If you’re looking for a hilarious raunchy comedy, then give Little Blue Pill a try. Aaron Godfred’s directorial debut answers the age-old question every guy has asked: “What happens if you have an all-day erection?” Little Blue Pill offers its own comic tale that will have you laughing from start to finish.

Set in Portland, Oregon, the film focuses on Stephen (Aaron Kuban) an aspiring 20-something filmmaker closing in on a major grant opportunity. Stephen’s porn-obsessed roommate Oscar (Adam Carr) throws a raucous party that effectively leaves him hungover the next morning just before a big meeting.

Helping Stephen to recover, his should-be girlfriend Lane (Rosie Tisch) reaches into the medicine cabinet to give him some Aleve. However, Stephen realizes too late that he’s mistakenly swallowed two of Oscar’s “Erecta” pills and he’s doomed to have a boner that seemingly won’t go away.

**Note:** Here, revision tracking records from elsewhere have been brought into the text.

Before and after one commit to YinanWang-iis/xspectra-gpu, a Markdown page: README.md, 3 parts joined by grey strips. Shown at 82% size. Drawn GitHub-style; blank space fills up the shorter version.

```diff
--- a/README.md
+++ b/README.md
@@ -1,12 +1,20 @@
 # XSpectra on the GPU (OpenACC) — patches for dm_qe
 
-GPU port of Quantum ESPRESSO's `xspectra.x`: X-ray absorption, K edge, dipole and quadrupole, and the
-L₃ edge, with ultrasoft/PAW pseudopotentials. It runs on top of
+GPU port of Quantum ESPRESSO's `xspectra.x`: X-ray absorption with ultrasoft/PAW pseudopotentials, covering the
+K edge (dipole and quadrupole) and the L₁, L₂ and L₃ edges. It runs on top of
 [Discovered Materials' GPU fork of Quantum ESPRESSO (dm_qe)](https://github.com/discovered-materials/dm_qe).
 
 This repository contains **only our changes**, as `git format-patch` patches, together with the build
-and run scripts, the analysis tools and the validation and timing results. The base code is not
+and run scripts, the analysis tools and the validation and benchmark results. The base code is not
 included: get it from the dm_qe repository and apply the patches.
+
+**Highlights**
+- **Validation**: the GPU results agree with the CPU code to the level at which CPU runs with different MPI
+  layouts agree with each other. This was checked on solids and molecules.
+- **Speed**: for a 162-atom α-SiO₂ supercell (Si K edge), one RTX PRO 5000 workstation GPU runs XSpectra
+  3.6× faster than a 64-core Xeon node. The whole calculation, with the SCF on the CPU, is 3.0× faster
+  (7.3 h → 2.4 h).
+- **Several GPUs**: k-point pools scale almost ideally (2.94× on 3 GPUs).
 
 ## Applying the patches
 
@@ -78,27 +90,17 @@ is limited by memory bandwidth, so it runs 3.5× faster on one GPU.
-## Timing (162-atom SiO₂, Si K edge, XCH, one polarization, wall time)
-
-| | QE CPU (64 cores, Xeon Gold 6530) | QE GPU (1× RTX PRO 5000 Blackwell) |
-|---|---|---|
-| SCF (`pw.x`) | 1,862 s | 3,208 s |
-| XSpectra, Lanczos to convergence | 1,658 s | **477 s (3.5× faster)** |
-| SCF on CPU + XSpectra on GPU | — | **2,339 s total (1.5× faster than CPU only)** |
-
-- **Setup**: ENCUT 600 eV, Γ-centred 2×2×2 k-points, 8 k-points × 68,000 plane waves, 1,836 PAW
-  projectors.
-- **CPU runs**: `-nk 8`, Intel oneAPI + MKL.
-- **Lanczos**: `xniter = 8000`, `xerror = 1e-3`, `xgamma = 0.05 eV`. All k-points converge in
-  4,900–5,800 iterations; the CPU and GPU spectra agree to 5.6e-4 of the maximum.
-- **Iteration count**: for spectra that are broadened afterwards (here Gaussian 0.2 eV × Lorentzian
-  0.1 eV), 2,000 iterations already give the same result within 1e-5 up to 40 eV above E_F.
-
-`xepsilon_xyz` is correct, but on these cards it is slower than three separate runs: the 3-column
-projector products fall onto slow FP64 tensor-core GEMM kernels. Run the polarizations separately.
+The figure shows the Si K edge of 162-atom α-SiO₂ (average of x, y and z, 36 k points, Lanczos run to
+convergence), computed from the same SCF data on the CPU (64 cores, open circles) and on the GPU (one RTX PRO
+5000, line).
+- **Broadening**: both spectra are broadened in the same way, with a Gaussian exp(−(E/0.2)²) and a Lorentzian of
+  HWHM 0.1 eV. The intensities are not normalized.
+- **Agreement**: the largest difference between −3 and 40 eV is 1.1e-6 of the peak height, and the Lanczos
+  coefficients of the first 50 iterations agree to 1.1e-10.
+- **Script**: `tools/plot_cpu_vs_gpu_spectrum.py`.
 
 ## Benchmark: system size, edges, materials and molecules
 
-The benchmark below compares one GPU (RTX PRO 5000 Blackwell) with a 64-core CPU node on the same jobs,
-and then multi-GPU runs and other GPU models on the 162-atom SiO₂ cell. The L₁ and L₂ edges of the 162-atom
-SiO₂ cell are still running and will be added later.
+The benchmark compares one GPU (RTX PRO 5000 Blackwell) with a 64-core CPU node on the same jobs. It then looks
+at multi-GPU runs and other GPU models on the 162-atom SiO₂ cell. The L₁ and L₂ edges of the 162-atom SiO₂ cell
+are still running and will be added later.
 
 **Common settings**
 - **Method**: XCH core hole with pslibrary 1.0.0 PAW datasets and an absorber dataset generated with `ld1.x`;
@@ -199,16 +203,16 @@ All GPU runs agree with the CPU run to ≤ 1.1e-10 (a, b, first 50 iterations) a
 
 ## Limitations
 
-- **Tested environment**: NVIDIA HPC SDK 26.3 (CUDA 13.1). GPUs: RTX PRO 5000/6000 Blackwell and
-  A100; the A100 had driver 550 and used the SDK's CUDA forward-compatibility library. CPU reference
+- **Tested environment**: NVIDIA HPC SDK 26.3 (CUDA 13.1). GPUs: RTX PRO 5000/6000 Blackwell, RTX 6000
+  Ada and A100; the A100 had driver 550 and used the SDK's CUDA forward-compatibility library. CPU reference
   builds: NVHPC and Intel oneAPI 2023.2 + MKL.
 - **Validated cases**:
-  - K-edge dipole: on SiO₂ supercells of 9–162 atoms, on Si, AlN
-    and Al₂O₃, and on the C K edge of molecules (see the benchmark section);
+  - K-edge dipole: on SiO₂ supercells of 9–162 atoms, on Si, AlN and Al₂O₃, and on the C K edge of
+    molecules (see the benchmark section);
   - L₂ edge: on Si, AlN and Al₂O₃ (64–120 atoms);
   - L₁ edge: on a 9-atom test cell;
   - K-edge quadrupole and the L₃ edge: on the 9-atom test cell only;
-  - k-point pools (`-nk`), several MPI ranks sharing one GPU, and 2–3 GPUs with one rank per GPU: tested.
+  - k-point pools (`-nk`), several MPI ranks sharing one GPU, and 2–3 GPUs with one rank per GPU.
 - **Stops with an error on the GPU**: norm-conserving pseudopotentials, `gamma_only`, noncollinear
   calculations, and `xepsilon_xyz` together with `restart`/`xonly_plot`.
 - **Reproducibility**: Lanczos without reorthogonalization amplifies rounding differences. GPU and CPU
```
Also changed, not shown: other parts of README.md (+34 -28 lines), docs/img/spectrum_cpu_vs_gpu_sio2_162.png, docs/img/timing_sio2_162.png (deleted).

From there, hilarity ensues, as Stephen makes the requisite visits to the hospital, jail, a retirement home, and a whorehouse. Interspersed throughout Stephen’s misadventures is a subplot involving the corrupt drug company Phalitech and its penis-obsessed German doctor Johan Von Luther (Gerold Wunstel), who actually caused the Erecta pills to be tainted and even more potent. His lab assistants (Jonathan Ahdout and Ashley Whittaker) work to find Stephen in order to conduct further experiments and minimize the potential PR damage that has a Phalitech executive (Trevor Coppola) concerned.

Kuban is a great fit for the straight-man (literally and figuratively), playing the part of Stephen with the charm of Luke Wilson if he had hipster tendencies. Carr’s performance as Oscar may be the most memorable from the film, as he delivers one witty one-liner after another. He perfectly nails the part of the roommate/friend who’s not shy about pushing the envelope with his actions or words. Everyone knows someone like Oscar, but Carr brings an authenticity to the character that makes it unique for the big screen.

Also, shining on screen is the lovely Rosie Tisch, who balances modelesque looks with girl next-door charm, and it’s easy to see why she inadvertently causes Stephen’s initial erection. Tisch has the talent to star in feature films for years to come.

In his first feature film as a director, Godfred’s strength lies in recognizing the subtleties that resonate with Generation Y, which many of today’s filmmakers are simply unaware of. He also astutely shows many of the sexual temptations and erection-inducing moments that exist for men in our modern society.

It’s a great start to his career, and one would hope that there will be more laugh-filled films from Godfred to come.

Little Blue Pill premieres in Portland on March 26 and is available on iTunes beginning April 9.